The impression is so strong that it keeps me awake at night, and it’s so pressing that I’ve developed an unusual solution that helps me to find sleep: I take all the cushions off my couch and line both sides of my bed with them, leaving just enough room for me to fit in between them, and I make sure I have one of my stuffed dogs on each side of me, so there’s always one at my back and one in my arms. I know…there’s therapy for people like me! But I assure you it works! It makes me feel–even if artificially–hemmed in, enfolded, curtailed.
Why am I telling you about my private sleep practices? Because there’s a parallel that’s been trotting around inside my head for a few days. What is it about humans that “wires” us for connection? What is it, from our first breaths of life, that makes us long to be covered, enveloped and embraced?
Even newborn infants in hospital nurseries are swaddled after birth, wrapped tightly in a cocoon designed to hem them in and, in doing so, make them feel safe and “boundaried.”
For me, the craving is a temporary blip on my emotional radar: I know it will pass within a couple of days, when routines get reestablished and I get acclimated to living alone again. But as BFA’s opening comes closer, ushering in dozens of new students, and as some of our graduates head to college for the first time, it is they who are most urgently on my mind. I wonder who will bind them up with safety and warmth. As present and real as God is, He is also invisible and non-tactile, and in times of great change, nothing comforts more than closeness. How often has He used people to be expressions of His protection and care in my life, and how can I begin to pay that kindness forward? I’d like to encourage all of us to seek ways to “swaddle” those among us who will be feeling disconnected, suspended, or unsafe in the weeks ahead. I’m not referring to tightly wrapped blankets or stacked couch pillows! I’m talking about kindness–gestures, smiles, and words that say, “You are not alone, you will survive this, and I’ll stand right here beside you until your world settles down again.” Seeing someone who looks lost and asking if we can help them. Seeing someone sitting alone and asking if they’d like company. Seeing someone hard at work and simply joining in the task. If we have, at any time in life, been shored up by the presence of others, we owe it to those around us now to provide the same support for them.
But “What if I’m the one needing to be enveloped?” you might ask. How could you possibly be the person who will stand alongside another when you have such urgent needs of your own? My conviction is that those of us in need will also feel bolstered and assuaged if WE start ministering to OTHERS, looking beyond ourselves, and investing in a greater good. Try it. You might be surprised at the comfort that comes from comforting others…there’s a Biblical principle there!

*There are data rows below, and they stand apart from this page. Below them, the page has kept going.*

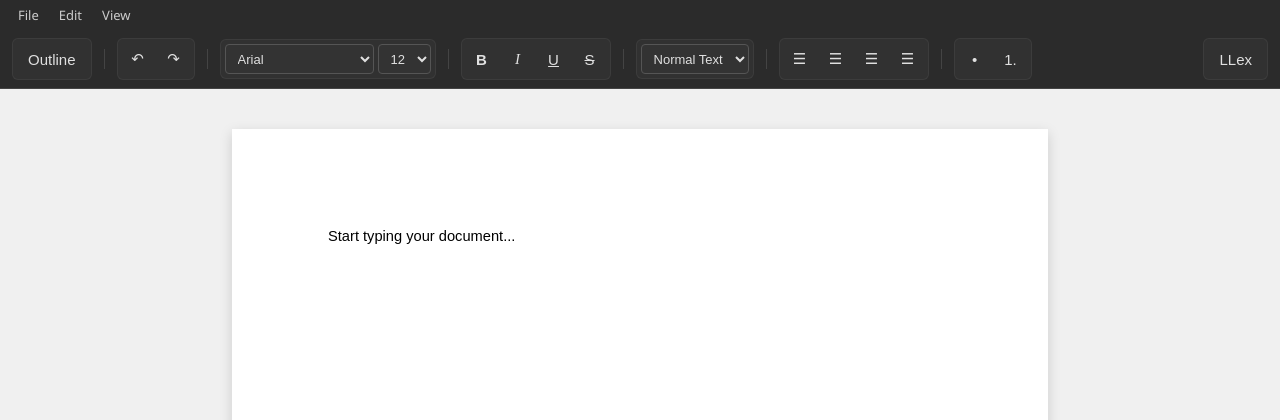
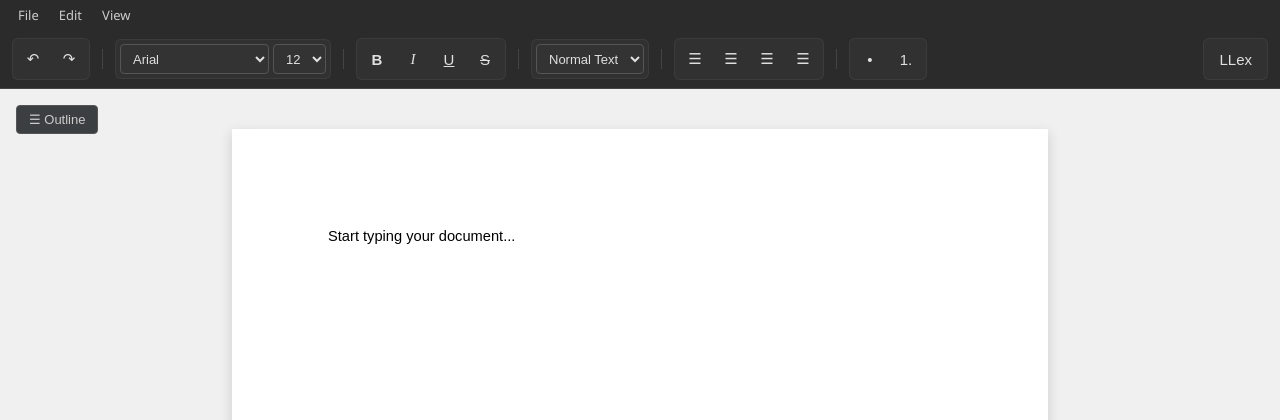
Before and after one commit to savantpseudoist/llex, a FastAPI app: page / in a window 1280 px wide. Shown: the top 420 px of the page. Run offline with FastAPI, Linux system fonts and the light colour scheme.

Commit message:
Turn outline button into floating button

```diff
--- a/llex/static/styles.css
+++ b/llex/static/styles.css
@@ -315,6 +315,30 @@ body, html {
     white-space: nowrap;
 }
 #sidebar button:hover { background: #505357; }
+
+/* Floating Outline Button */
+.btn-floating-outline {
+    position: absolute;
+    top: 16px;
+    left: 16px;
+    z-index: 100;
+    background: #3c3f41;
+    color: #ccc;
+    border: 1px solid #555;
+    padding: 6px 12px;
+    border-radius: 4px;
+    cursor: pointer;
+    font-size: 13px;
+    transition: background 0.2s ease, opacity 0.2s ease;
+}
+
+.btn-floating-outline:hover {
+    background: #505357;
+}
+
+#left-sidebar.open ~ .btn-floating-outline {
+    /* Optional: hide or move the button when the sidebar is open, lets just keep it here to close it back */
+}
 #btn-ask { background: #0e639c !important; }
 
 #sidebar textarea {
--- a/llex/templates/index.html
+++ b/llex/templates/index.html
@@ -45,10 +45,6 @@
         </nav>
         <header id="ribbon">
             <div class="toolbar">
-                <div class="toolbar-group">
-                    <button id="btn-toggle-outline" class="btn icon-btn" title="Toggle Document Outline" style="width: auto; padding: 4px 10px;">Outline</button>
-                </div>
-                <span class="separator"></span>
                 <div class="toolbar-group">
                     <button id="btn-undo" class="btn icon-btn" title="Undo (Ctrl+Z)">&#x21B6;</button>
                     <button id="btn-redo" class="btn icon-btn" title="Redo (Ctrl+Y)">&#x21B7;</button>
@@ -125,9 +121,10 @@
                 </div>
             </div>
         </header>
-        <div id="main-content">
-            <aside id="left-sidebar" style="display: flex; flex-direction: column;">
-                <h3>Document Outline</h3>
+        <div id="main-content" style="position: relative;">
+            <button id="btn-toggle-outline" class="btn-floating-outline" title="Toggle Document Outline">&#9776; Outline</button>
+            <aside id="left-sidebar" style="display: flex; flex-direction: column; padding-top: 50px;">
+                <h3 style="margin-bottom: 10px;">Document Outline</h3>
                 <div id="document-outline" style="flex: 1; overflow-y: auto; font-size: 13px; color: #aaa;"></div>
             </aside>
             <div class="editor-scroll-container">
```
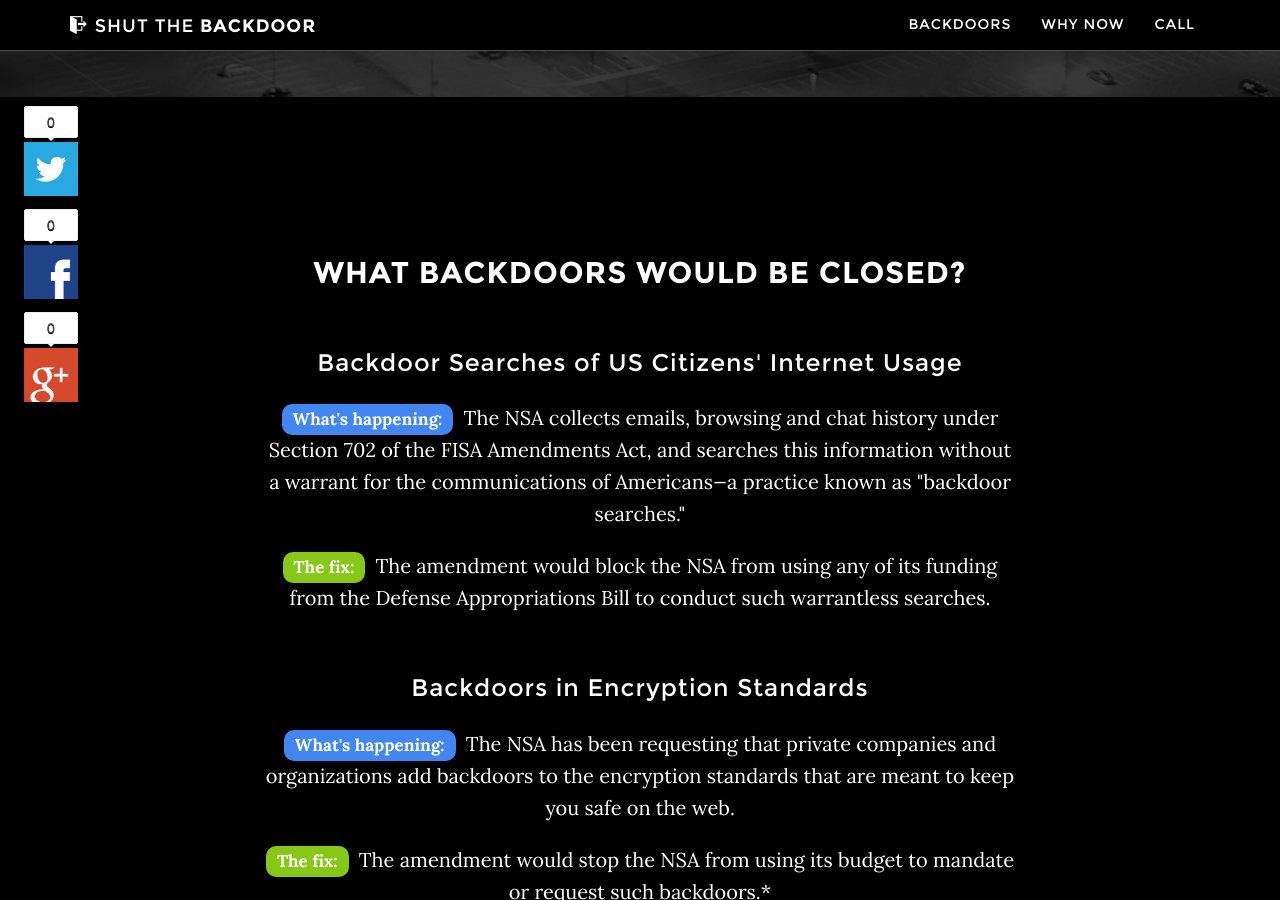
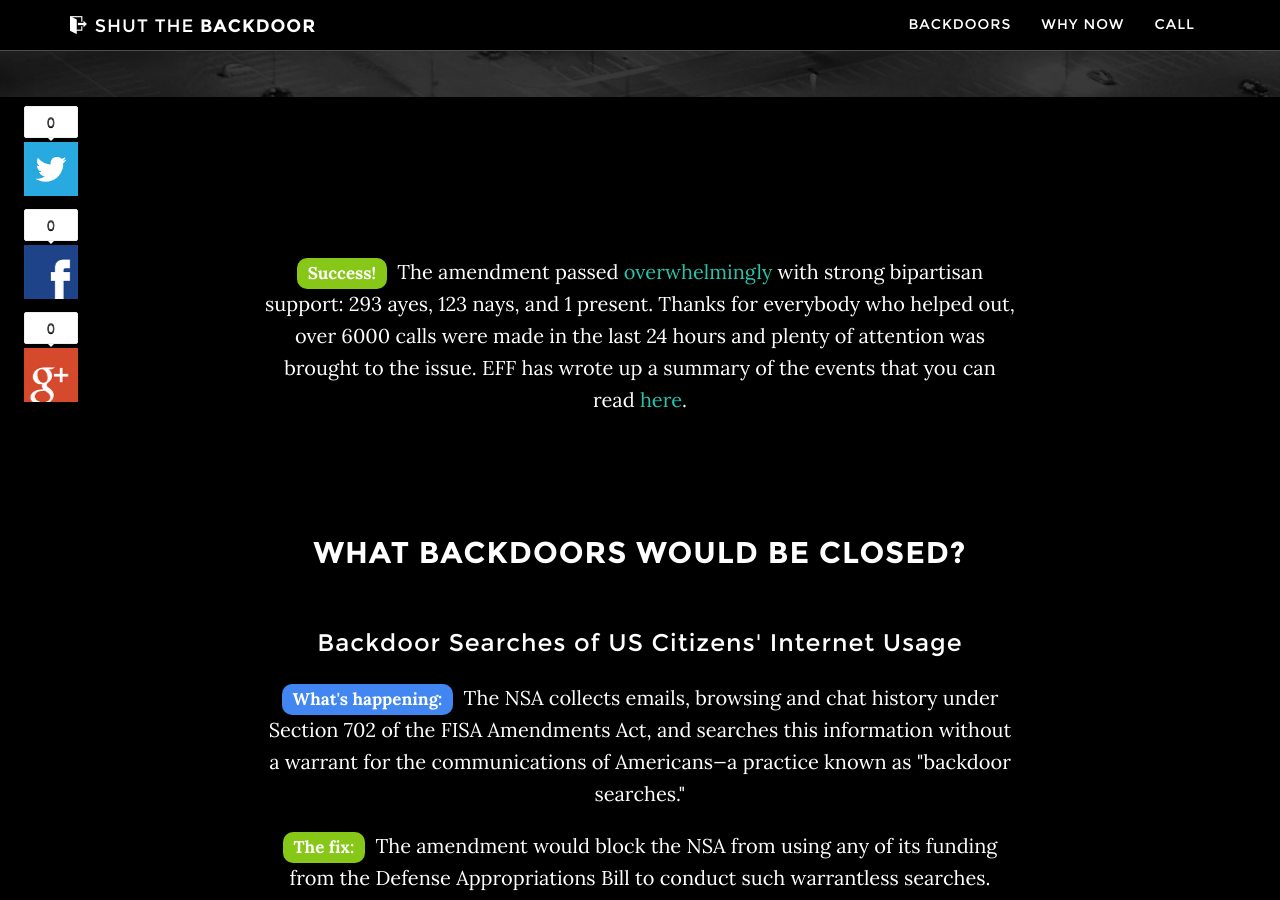
Before and after one commit to tfrce/shutthebackdoor, a Jekyll site: the page index.html, which Jekyll copies as it is, in a window 1280 px wide and 900 px high, scrolled down 803 px. Built offline with Jekyll 4.4.1, drawn with Linux system fonts in a browser that asks for light colours; comment, search, counter and statistics services are not loaded.

Commit message:
copy update

```diff
--- a/index.html
+++ b/index.html
@@ -103,6 +103,9 @@
     <section id="backdoors" class="container content-section text-center">
         <div class="row">
             <div class="col-lg-8 col-lg-offset-2">
+                <p><span class="badge fix">Success!</span> The amendment passed <a href="http://clerk.house.gov/evs/2014/roll327.xml">overwhelmingly</a> with strong bipartisan support: 293 ayes, 123 nays, and 1 present.  Thanks for everybody who helped out, over 6000 calls were made in the last 24 hours and plenty of attention was brought to the issue. EFF has wrote up a summary of the events that you can read <a href="https://www.eff.org/deeplinks/2014/06/eff-statement-massie-lofgren-amendment-passing-house">here</a>.</p>
+                <br /><br /><br /><br /><br />
+
                 <h2>What backdoors would be closed?</h2>
 
                 <h4>Backdoor Searches of US Citizens' Internet Usage</h4>
```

Stepping off my soap box now…and posting a
for the following segment!
In case you haven’t figured it out, I’m now back in Riedlingen. It didn’t really hit home until I was watching the news last night and came upon a report you would NEVER, EVER see on American TV! (We’re talking a snowball’s chance in hell, folks!) The story covered a gathering of 600 nudists on the Aletsch glacier in Switzerland who posed for a photo shoot in order to bring attention to global warming (like Al Gore hasn’t done enough on that front!). In the States, a newscast might have alluded to the event before moving on to more kosher stories. But in Switzerland? They treated their viewers to looooong, protracted (and close-up) video shots of all those lovely naked Swiss people standing on the flank of one of the Alp’s tallest mountains dressed in nothing more than flip-flops and goosebumps! I laughed until I thought I’d popped an intestine. Oy, the AMAZINGNESS of European openness!! And what’s more amazing is that it’s not even a moral issue here. “It’s just a human body–and we all have one!” I’ve deliberately blurred the picture below, to avoid injury to your retinas, but I couldn’t resist passing on the proof that the story really did happen! That blurry brown area in the lower right corner is a handful of the 600 Helvetians in birthday suits waiting for their pictures to be taken…
And finally–for all my Canadian friends who have lived in draught-scorched lands for way too long, here’s a breath of fresh black forest air and stunning German greenness to prove to you that the rest of the world is not as dry and brittle as your corner of North America! I wish you could all join me on a wog through the lush hills pictured below–part of my daily exercise circuit.